On August 4, 2017, The New York Times published the transcript of telephone conversations that took place earlier this year. The first transcript was of a conversation between President Trump and Mexican President Enrique Peña Nieto. President Trump has stated many times in public that Mexico will pay for the wall. This strong public position has a number of purposes, some of which are to “anchor” the negotiation towards an extreme end and also to intimidate an opponent. By being so public with this anchor, the President has signaled his resoluteness, since it is hard to back down from publicly-stated positions without losing face, looking very weak, and causing future extreme anchors to be ignored.
In the following post, D’Amore-McKim School of Business Professor Jeffery Born answers questions about his recent research that examines the impact that tweets from President Donald Trump have on a Semi-Strong Form (SSF) Efficient Market.
Q: Which tweets by Trump did you investigate?
A: We focused on tweets by President Donald Trump, which mentioned publicly traded firms (n=10) from the date of his election on November 8, 2016, to his inauguration on January 20, 2017. Fifteen tweets were separated by enough time for the stock market’s response to the information to be considered independent.
Q: Why did you look at these events?
A: In real time, there were many in the press who reported that the President-elect’s tweets were driving the firm’s stock price in a significant fashion. None of the press reports contrasted these movements against the same day movement in broad market averages, nor did the press report how risky the firms were (compared to the broad market). Failing to control for movements in the broad market and risk limits the conclusions one can draw the firm responses.

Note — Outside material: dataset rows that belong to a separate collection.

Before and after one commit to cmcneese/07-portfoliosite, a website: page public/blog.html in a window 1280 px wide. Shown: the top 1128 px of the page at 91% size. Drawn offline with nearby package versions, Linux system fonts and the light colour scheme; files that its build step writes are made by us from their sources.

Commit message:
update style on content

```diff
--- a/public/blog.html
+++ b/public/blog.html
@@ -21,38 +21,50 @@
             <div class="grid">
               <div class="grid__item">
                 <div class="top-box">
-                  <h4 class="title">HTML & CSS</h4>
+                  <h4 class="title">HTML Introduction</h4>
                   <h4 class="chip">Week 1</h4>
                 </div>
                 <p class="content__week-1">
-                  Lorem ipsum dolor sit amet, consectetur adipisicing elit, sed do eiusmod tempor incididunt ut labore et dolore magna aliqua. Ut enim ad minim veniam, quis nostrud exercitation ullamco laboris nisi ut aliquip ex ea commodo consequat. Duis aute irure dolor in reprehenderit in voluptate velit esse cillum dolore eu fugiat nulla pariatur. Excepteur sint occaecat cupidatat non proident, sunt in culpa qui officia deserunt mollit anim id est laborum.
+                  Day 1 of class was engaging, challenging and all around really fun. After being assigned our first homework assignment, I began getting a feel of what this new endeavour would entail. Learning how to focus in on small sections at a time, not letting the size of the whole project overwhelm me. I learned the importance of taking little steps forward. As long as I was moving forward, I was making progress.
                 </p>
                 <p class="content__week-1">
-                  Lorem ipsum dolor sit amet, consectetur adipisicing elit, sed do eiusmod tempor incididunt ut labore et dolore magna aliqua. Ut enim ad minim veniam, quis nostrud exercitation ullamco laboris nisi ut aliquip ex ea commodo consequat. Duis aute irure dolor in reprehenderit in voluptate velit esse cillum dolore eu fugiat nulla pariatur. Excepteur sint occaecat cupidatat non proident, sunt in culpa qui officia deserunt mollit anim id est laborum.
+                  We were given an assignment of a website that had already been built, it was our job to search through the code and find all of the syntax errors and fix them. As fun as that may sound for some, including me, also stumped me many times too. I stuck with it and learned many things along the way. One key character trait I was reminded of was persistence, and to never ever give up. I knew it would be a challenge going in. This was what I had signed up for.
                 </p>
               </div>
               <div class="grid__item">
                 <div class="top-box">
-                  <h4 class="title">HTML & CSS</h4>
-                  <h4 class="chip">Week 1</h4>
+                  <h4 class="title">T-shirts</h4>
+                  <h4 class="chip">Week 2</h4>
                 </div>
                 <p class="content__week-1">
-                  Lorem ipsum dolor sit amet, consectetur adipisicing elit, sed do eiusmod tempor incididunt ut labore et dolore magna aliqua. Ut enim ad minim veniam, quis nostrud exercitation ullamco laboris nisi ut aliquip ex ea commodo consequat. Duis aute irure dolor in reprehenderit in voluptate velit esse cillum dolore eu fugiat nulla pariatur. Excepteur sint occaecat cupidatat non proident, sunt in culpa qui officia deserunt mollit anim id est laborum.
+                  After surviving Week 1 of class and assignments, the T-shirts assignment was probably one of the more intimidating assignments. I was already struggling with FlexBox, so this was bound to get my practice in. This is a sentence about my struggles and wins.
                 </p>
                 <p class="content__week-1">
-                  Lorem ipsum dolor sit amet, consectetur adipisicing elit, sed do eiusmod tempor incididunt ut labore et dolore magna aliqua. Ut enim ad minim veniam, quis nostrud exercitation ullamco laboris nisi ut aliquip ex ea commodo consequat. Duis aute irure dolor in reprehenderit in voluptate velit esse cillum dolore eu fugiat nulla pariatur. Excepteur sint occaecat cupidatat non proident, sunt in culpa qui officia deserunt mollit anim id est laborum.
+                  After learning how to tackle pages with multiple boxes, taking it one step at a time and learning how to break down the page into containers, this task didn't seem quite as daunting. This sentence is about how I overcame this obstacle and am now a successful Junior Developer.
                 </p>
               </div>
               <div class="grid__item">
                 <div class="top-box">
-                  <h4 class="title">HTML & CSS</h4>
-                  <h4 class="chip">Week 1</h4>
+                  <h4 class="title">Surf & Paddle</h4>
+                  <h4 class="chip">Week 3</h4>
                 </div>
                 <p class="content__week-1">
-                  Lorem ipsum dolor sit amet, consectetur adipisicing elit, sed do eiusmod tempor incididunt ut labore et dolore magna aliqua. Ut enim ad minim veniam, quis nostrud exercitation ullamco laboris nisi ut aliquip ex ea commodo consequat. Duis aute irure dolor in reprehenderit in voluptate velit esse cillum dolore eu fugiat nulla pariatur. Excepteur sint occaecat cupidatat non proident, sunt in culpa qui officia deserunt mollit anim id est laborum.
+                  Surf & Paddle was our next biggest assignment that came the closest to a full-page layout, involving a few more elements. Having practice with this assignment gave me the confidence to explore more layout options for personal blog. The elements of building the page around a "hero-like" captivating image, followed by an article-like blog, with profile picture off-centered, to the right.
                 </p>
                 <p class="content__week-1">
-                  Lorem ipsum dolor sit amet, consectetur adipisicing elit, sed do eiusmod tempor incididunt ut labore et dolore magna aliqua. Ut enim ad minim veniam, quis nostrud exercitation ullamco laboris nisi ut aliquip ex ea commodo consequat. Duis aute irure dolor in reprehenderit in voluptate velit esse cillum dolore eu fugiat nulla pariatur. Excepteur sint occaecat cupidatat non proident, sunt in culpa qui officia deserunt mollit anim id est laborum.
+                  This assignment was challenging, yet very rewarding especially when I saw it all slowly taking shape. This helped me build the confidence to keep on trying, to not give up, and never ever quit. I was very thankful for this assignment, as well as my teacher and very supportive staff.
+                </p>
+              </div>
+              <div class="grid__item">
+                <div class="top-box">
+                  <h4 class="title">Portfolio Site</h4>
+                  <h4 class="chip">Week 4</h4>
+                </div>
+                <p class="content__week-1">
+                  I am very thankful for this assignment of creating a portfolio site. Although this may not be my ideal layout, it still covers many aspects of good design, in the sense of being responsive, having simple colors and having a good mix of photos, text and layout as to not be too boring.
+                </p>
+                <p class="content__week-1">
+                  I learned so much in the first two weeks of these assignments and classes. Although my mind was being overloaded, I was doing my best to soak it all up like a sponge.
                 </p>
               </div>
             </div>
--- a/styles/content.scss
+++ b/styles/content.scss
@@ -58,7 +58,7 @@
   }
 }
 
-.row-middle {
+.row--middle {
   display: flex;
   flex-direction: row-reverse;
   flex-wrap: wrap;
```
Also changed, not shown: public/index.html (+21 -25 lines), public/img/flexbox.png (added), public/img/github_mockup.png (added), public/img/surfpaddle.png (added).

In the following post, D’Amore-McKim School of Business Assistant Professor Keith Smith highlights the importance of strategic survey design and the impact it can have on data-informed decision making.
Quality marketing and management decisions are increasingly driven by the data available to managers. Data is everywhere though, and the volume of data managers have access to has grown to colossal proportions. Furthermore, the quality of that data is often in question. Quality decisions require quality data, and how managers can obtain high quality data from their customers should be forefront in their minds.
Often, customer insights are obtained from customer surveys. Survey research methodology is widely used in marketing, and it is important for both marketing managers and marketing academics to follow stringent guidelines to ensure that meaningful and valid insights are attained.
In the following post, D’Amore-McKim School of Business Associate Professor Bert Spector examines President Trump’s recent inaugural cabinet meeting as an example of how leadership personality and meeting style can impact overall organization function.
In the first few minutes of President Donald Trump’s inaugural cabinet meeting, the President seemingly encouraged all participants to, one by one, offer their allegiance, loyalty, and gratefulness for the opportunity to serve his agenda. They used words like, “privileged,” “deeply honored,” and even “blessed.” The President smiled broadly and nodded, and then compared his accomplishments to the monumental first 100 days of Franklin Roosevelt’s first term in the midst of the Great Depression. It was a bizarre spectacle – a president seeking and receiving adulation from his handpicked top governmental advisors.
But it was more. It was a display– televised for all to see – of how not to construct an effective leadership team to oversee a large, dynamic, complex organization.